▸ PROVIDED INFORMATION
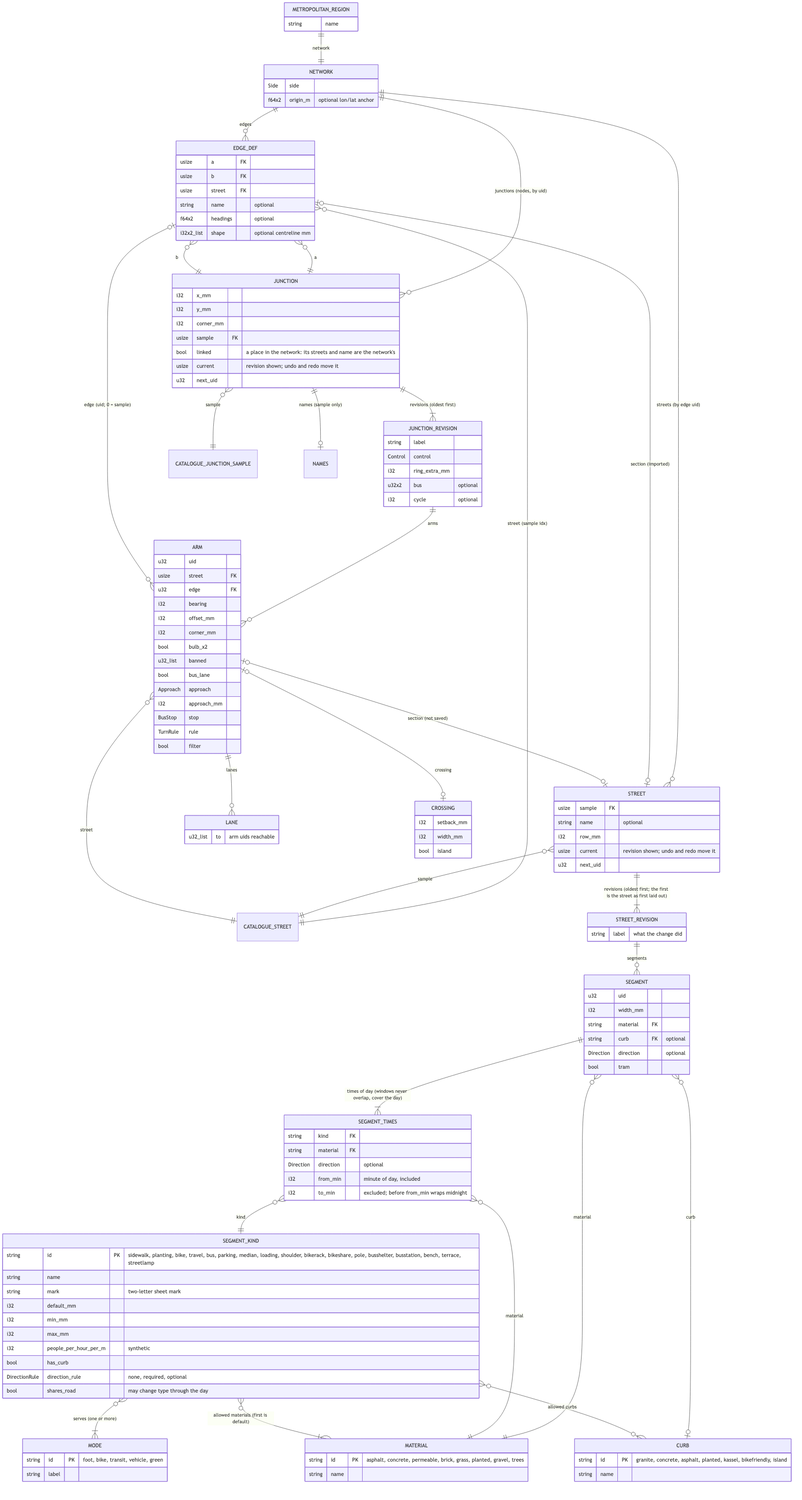
Above: docs/erd.png in alandovskis/cityloom (Mermaid), before the change. Its source is kept beside it as docs/erd.mmd.
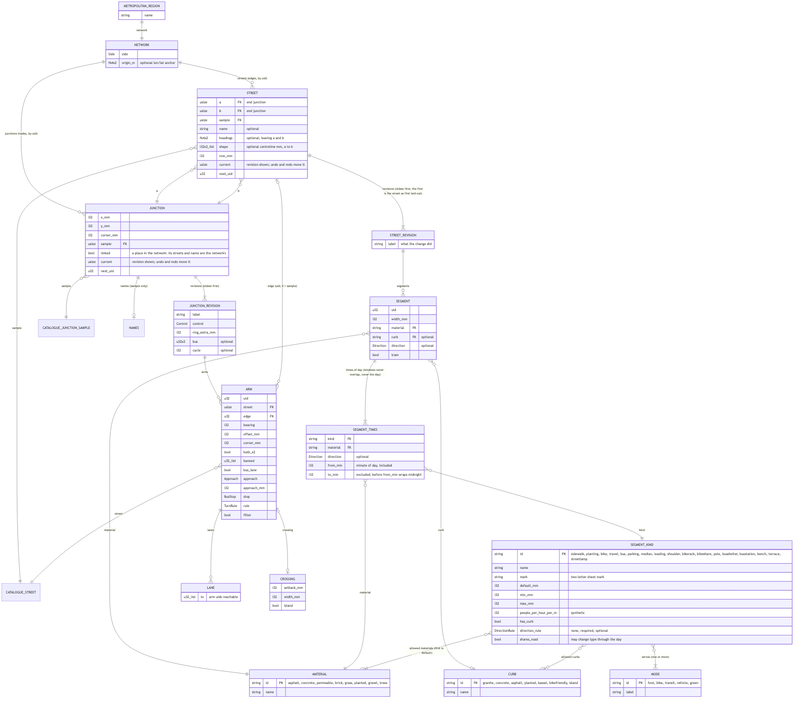
After the commit.

Commit message:
docs(erd): a street replaces the edge definition

The edit, as a diff of the source:
```diff
@@ -1,16 +1,13 @@
 erDiagram
     METROPOLITAN_REGION ||--|| NETWORK : "network"
 
-    NETWORK ||--o{ EDGE_DEF : edges
-    NETWORK ||--o{ STREET : "streets (by edge uid)"
+    NETWORK ||--o{ STREET : "streets (edges, by uid)"
     NETWORK ||--o{ JUNCTION : "junctions (nodes, by uid)"
     JUNCTION ||--|{ JUNCTION_REVISION : "revisions (oldest first)"
     JUNCTION }o--|| CATALOGUE_JUNCTION_SAMPLE : sample
     JUNCTION ||--o| NAMES : "names (sample only)"
-    EDGE_DEF }o--|| JUNCTION : "a"
-    EDGE_DEF }o--|| JUNCTION : "b"
-    EDGE_DEF |o--o| STREET : "section (imported)"
-    EDGE_DEF }o--|| CATALOGUE_STREET : "street (sample idx)"
+    STREET }o--|| JUNCTION : "a"
+    STREET }o--|| JUNCTION : "b"
 
     STREET ||--|{ STREET_REVISION : "revisions (oldest first; the first is the street as first laid out)"
     STREET_REVISION ||--o{ SEGMENT : segments
@@ -25,9 +22,8 @@
     SEGMENT_KIND }o--|{ MODE : "serves (one or more)"
 
     JUNCTION_REVISION ||--o{ ARM : arms
-    ARM }o--o| EDGE_DEF : "edge (uid; 0 = sample)"
+    ARM }o--o| STREET : "edge (uid; 0 = sample)"
     ARM }o--|| CATALOGUE_STREET : "street"
-    ARM |o--o| STREET : "section (not saved)"
     ARM ||--o{ LANE : lanes
     ARM |o--o| CROSSING : crossing
 
@@ -38,17 +34,13 @@
         Side side
         f64x2 origin_m "optional lon/lat anchor"
     }
-    EDGE_DEF {
-        usize a FK
-        usize b FK
-        usize street FK
-        string name "optional"
-        f64x2 headings "optional"
-        i32x2_list shape "optional centreline mm"
-    }
     STREET {
+        usize a FK "end junction"
+        usize b FK "end junction"
         usize sample FK
         string name "optional"
+        f64x2 headings "optional; leaving a and b"
+        i32x2_list shape "optional centreline mm, a to b"
         i32 row_mm
         usize current "revision shown; undo and redo move it"
         u32 next_uid
```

▸ TASK ITEM
From the first line to the last, output the data exactly; skip any pictures.

▸ FINAL ANSWER
Above: docs/erd.png in alandovskis/cityloom (Mermaid), before the change. Its source is kept beside it as docs/erd.mmd.
After the commit.

Commit message:
docs(erd): a street replaces the edge definition

The edit, as a diff of the source:
```diff
@@ -1,16 +1,13 @@
 erDiagram
     METROPOLITAN_REGION ||--|| NETWORK : "network"
 
-    NETWORK ||--o{ EDGE_DEF : edges
-    NETWORK ||--o{ STREET : "streets (by edge uid)"
+    NETWORK ||--o{ STREET : "streets (edges, by uid)"
     NETWORK ||--o{ JUNCTION : "junctions (nodes, by uid)"
     JUNCTION ||--|{ JUNCTION_REVISION : "revisions (oldest first)"
     JUNCTION }o--|| CATALOGUE_JUNCTION_SAMPLE : sample
     JUNCTION ||--o| NAMES : "names (sample only)"
-    EDGE_DEF }o--|| JUNCTION : "a"
-    EDGE_DEF }o--|| JUNCTION : "b"
-    EDGE_DEF |o--o| STREET : "section (imported)"
-    EDGE_DEF }o--|| CATALOGUE_STREET : "street (sample idx)"
+    STREET }o--|| JUNCTION : "a"
+    STREET }o--|| JUNCTION : "b"
 
     STREET ||--|{ STREET_REVISION : "revisions (oldest first; the first is the street as first laid out)"
     STREET_REVISION ||--o{ SEGMENT : segments
@@ -25,9 +22,8 @@
     SEGMENT_KIND }o--|{ MODE : "serves (one or more)"
 
     JUNCTION_REVISION ||--o{ ARM : arms
-    ARM }o--o| EDGE_DEF : "edge (uid; 0 = sample)"
+    ARM }o--o| STREET : "edge (uid; 0 = sample)"
     ARM }o--|| CATALOGUE_STREET : "street"
-    ARM |o--o| STREET : "section (not saved)"
     ARM ||--o{ LANE : lanes
     ARM |o--o| CROSSING : crossing
 
@@ -38,17 +34,13 @@
         Side side
         f64x2 origin_m "optional lon/lat anchor"
     }
-    EDGE_DEF {
-        usize a FK
-        usize b FK
-        usize street FK
-        string name "optional"
-        f64x2 headings "optional"
-        i32x2_list shape "optional centreline mm"
-    }
     STREET {
+        usize a FK "end junction"
+        usize b FK "end junction"
         usize sample FK
         string name "optional"
+        f64x2 headings "optional; leaving a and b"
+        i32x2_list shape "optional centreline mm, a to b"
         i32 row_mm
         usize current "revision shown; undo and redo move it"
         u32 next_uid
```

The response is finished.